The seven-member band were introduced by South Korean President Moon Jae-in, who said he hoped that the group could help “mobilise the future generations” to take on climate change and called them “the artist that [are] most loved by the people around the world".
“We must not forget, in particular, that the future belongs to our future generations. Joining us today are an exceptionally outstanding group of young men who are connecting with the youth across the world, BTS, in the capacity as a special presidential envoy for future gen–erations and culture,” said Moon.
Dressed in sharp black suits, the members of BTS – Jin, Suga, J-Hope, RM, Jimin, V and Jungkook – took to the stage to share messages of encouragement for the future and to try to motivate the younger generation to be more serious about environmental issues.
“It is an honour to be here today. We're BTS, appointed special presidential envoy of the Republic of Korea,” said RM.
“We are here today to share the stories of our future generations. Before we came here, we asked young people in their teens and twenties around the world about the past two years and the world they find themselves in today.”

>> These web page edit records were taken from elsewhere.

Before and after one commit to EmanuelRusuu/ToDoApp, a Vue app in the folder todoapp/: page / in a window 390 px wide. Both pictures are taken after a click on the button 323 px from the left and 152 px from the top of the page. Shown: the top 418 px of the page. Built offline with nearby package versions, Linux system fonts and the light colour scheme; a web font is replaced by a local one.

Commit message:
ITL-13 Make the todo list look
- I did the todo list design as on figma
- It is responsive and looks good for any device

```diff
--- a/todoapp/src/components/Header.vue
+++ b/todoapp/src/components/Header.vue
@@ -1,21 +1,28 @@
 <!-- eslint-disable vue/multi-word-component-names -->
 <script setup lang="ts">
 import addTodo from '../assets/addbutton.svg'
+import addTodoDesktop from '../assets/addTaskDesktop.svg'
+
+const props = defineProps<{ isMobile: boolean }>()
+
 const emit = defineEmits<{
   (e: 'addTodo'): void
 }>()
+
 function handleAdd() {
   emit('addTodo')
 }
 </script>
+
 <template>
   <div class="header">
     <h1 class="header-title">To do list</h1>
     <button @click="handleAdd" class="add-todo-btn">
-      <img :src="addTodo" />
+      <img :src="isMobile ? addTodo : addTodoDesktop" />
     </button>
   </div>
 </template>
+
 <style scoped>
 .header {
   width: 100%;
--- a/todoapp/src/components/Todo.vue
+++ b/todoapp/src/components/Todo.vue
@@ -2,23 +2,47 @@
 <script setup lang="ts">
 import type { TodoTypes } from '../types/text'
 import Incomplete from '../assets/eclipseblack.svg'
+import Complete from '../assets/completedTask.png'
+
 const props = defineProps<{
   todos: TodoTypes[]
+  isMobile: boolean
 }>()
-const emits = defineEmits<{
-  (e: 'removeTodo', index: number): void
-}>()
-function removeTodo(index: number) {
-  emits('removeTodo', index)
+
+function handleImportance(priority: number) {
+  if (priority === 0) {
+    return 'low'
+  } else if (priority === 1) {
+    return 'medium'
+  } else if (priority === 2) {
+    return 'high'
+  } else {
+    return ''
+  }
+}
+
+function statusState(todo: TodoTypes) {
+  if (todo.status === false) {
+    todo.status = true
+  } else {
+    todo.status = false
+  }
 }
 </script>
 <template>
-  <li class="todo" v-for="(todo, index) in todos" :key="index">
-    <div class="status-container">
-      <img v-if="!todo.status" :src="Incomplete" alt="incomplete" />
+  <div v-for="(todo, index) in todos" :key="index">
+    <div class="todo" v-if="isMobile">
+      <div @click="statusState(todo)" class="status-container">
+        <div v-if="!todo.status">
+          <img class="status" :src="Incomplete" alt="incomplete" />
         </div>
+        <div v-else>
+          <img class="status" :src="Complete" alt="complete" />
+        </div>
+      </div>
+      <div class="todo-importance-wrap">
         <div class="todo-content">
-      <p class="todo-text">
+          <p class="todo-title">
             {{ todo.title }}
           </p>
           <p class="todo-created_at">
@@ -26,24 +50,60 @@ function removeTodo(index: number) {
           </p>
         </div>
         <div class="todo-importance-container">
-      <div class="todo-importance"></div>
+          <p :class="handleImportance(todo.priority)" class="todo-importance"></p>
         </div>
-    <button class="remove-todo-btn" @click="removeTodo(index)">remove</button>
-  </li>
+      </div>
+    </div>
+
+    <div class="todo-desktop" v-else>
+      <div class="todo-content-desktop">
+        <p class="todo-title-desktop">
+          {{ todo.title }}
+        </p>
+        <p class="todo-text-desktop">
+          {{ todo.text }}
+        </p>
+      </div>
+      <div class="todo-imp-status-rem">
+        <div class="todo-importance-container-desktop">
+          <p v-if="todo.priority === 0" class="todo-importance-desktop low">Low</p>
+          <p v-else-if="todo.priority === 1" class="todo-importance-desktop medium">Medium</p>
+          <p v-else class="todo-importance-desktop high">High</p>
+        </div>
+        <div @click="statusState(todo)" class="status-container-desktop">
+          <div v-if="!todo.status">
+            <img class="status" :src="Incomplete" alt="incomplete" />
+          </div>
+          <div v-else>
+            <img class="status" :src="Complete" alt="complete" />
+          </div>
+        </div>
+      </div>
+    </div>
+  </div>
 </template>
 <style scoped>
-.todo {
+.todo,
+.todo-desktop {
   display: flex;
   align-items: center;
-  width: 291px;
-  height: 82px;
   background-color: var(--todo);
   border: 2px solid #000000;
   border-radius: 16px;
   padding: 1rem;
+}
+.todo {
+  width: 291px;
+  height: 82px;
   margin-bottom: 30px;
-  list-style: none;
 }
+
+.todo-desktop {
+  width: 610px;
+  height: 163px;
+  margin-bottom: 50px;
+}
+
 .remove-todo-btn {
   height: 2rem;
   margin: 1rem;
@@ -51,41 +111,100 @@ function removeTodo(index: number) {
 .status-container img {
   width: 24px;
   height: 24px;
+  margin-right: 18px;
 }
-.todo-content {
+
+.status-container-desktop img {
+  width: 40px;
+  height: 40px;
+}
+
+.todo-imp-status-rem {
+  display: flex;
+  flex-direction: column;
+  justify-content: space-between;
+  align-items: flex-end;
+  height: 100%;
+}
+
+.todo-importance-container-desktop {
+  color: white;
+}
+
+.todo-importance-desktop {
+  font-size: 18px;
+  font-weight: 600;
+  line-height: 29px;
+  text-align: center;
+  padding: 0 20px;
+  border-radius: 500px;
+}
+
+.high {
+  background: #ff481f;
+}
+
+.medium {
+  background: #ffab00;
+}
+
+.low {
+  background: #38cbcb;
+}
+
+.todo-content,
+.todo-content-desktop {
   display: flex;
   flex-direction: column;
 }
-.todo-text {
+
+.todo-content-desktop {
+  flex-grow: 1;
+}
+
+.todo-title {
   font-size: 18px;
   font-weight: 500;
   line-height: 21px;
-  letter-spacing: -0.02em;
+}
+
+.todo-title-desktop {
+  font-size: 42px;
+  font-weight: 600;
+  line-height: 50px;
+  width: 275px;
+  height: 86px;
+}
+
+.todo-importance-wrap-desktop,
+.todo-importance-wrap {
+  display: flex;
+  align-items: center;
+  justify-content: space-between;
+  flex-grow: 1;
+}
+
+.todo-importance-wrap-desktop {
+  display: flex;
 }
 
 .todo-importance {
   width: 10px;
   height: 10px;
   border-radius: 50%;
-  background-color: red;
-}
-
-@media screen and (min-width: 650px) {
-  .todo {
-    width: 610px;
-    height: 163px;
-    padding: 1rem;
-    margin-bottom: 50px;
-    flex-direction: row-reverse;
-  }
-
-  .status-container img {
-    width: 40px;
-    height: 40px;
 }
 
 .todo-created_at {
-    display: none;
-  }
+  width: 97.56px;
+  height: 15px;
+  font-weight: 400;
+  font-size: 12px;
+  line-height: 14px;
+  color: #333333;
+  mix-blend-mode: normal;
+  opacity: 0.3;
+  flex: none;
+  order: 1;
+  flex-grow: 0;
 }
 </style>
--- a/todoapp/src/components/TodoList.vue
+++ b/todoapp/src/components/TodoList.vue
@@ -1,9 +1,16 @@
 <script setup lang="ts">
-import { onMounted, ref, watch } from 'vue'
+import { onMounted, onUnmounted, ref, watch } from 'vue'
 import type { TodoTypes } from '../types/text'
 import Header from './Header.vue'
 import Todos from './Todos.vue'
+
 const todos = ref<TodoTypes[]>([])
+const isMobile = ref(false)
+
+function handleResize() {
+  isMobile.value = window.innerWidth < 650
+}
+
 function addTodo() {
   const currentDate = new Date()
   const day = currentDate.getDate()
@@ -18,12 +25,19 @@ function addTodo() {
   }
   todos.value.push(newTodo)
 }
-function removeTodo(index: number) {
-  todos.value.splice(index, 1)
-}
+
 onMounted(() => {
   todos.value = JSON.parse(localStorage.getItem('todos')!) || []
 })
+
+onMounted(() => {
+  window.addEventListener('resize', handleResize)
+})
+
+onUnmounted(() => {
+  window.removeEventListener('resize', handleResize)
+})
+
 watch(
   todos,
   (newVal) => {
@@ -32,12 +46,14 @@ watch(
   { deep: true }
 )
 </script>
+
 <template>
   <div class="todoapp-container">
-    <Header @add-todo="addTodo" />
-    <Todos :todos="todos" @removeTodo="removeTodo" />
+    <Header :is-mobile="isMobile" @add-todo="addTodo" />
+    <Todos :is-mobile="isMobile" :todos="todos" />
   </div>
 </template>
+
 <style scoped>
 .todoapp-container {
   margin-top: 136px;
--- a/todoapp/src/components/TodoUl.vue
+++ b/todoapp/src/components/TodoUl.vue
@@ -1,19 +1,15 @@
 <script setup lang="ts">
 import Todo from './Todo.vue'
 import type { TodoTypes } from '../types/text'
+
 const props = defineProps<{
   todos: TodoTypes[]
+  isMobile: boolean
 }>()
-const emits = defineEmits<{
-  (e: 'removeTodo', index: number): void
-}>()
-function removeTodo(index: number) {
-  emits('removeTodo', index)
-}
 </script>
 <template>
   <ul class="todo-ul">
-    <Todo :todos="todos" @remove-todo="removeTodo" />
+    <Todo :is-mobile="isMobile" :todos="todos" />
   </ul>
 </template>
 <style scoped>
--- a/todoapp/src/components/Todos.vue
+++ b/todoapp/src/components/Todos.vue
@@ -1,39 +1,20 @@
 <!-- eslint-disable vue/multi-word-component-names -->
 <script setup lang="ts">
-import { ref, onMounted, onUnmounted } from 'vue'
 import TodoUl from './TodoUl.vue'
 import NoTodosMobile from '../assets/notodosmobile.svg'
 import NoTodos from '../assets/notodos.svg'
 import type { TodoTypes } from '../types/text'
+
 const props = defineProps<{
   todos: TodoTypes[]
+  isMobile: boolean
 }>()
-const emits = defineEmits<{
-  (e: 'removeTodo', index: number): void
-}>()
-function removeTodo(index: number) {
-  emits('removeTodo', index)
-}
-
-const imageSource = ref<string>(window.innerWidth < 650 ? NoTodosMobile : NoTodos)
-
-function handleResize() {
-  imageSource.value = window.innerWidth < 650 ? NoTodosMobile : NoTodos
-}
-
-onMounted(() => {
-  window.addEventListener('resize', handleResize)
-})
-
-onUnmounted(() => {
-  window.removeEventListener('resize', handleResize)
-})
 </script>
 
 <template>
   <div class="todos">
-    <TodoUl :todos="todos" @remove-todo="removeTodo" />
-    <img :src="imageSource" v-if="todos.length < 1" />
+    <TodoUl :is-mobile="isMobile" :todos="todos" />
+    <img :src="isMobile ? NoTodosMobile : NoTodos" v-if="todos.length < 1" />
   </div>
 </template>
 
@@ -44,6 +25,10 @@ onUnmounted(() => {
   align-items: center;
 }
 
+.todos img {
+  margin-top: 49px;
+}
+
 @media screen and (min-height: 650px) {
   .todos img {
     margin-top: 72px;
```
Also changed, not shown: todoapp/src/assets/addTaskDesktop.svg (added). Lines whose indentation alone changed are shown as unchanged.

He added: “It is a tough discussion, but I learnt while preparing for today that there are many young people who have an interest in environmental issues and choose it as their field of study. The future is unexplored territory, and that's where we, more than anyone, will spend our time. So, these young people were searching for the answers to the question of how we must live their future.”
They said they also hoped that their generation would be appreciated for its ability to create a positive and healthy world through online communities and connectedness, rather than as victims of lost opportunities owing to the pandemic.

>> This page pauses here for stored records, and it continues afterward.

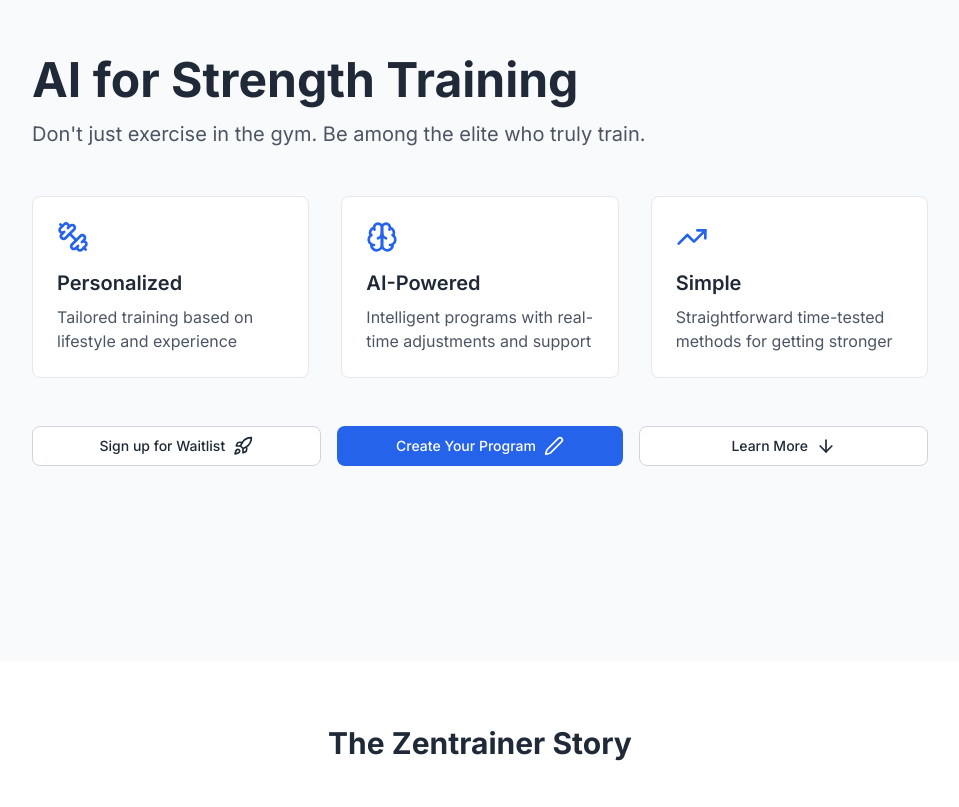
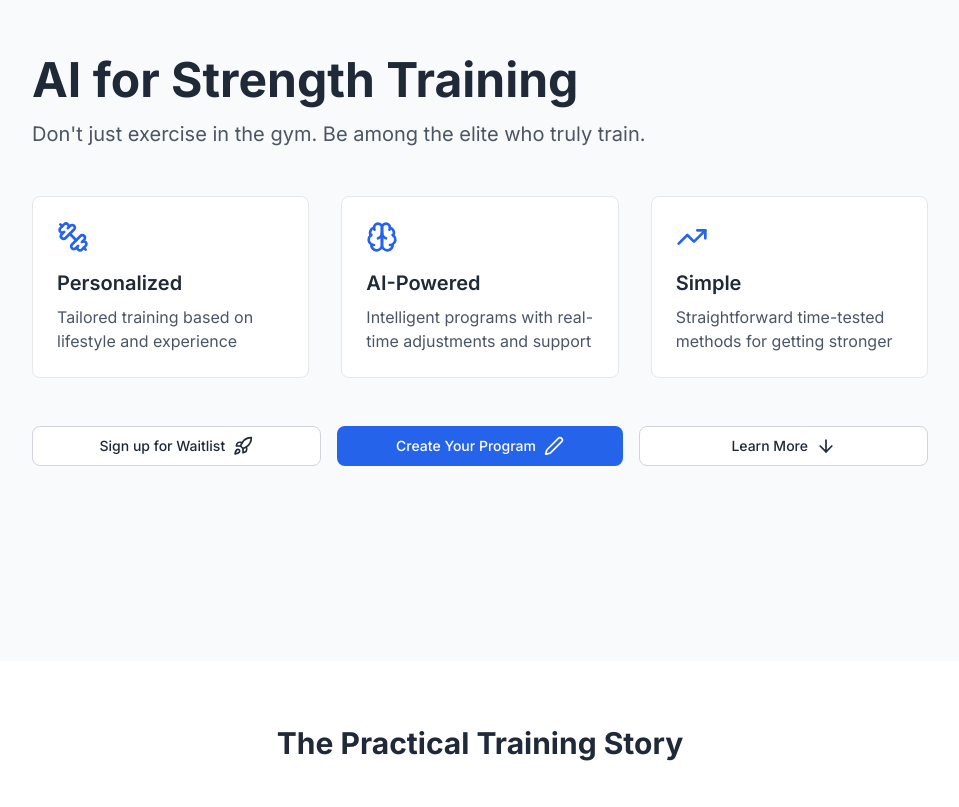
Before and after one commit to achen2089/practical-training, a Next.js app: page / in a window 1280 px wide. Shown: the part 139-946 px from the top of the page, without its empty margins (160-1119 px from the left). Built offline with nearby package versions, Linux system fonts and the light colour scheme.

Commit message:
change name to practical training

```diff
--- a/app/layout.tsx
+++ b/app/layout.tsx
@@ -6,7 +6,7 @@ import "./globals.css";
 const inter = Inter({ subsets: ["latin"] });
 
 export const metadata: Metadata = {
-  title: "Zentrainer",
+  title: "Practical Training",
   description: "AI for personalized training and support",
 };
 
--- a/app/page.tsx
+++ b/app/page.tsx
@@ -72,7 +72,7 @@ const NotionStylePage: React.FC = () => {
       {/* Learn More Section */}
       <section ref={learnMoreRef} className="bg-white py-16">
         <div className="container mx-auto px-4">
-          <h2 className="text-3xl font-bold text-center mb-12">The Zentrainer Story</h2>
+          <h2 className="text-3xl font-bold text-center mb-12">The Practical Training Story</h2>
 
           <div className="space-y-8 max-w-3xl mx-auto">
             <Card>
```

“I’ve heard that people in their teens and twenties today are being referred to as Covid’s lost generation,” RM said. “I think it’s a stretch to say they’re lost just because the path they tread can’t be seen by grown-up eyes.”
Towards the end of their speech, they also confirmed that they had all received their vaccines and encouraged others to do so as well.
“Yes, all seven of us, of course we’ve received vaccinations. The vaccine was a sort of ticket to meeting our fans waiting for us and to being able to stand here before you today,” said J-Hope.
After the roughly seven-minute speech, the band showed a video performance of their summer hit, Permission to Dance, in which members were shown singing and dancing throughout the General Assembly Hall and on the premises of the UN headquarters.
In the roughly three hours since the video was uploaded, it has already been viewed more than 2.5 million times.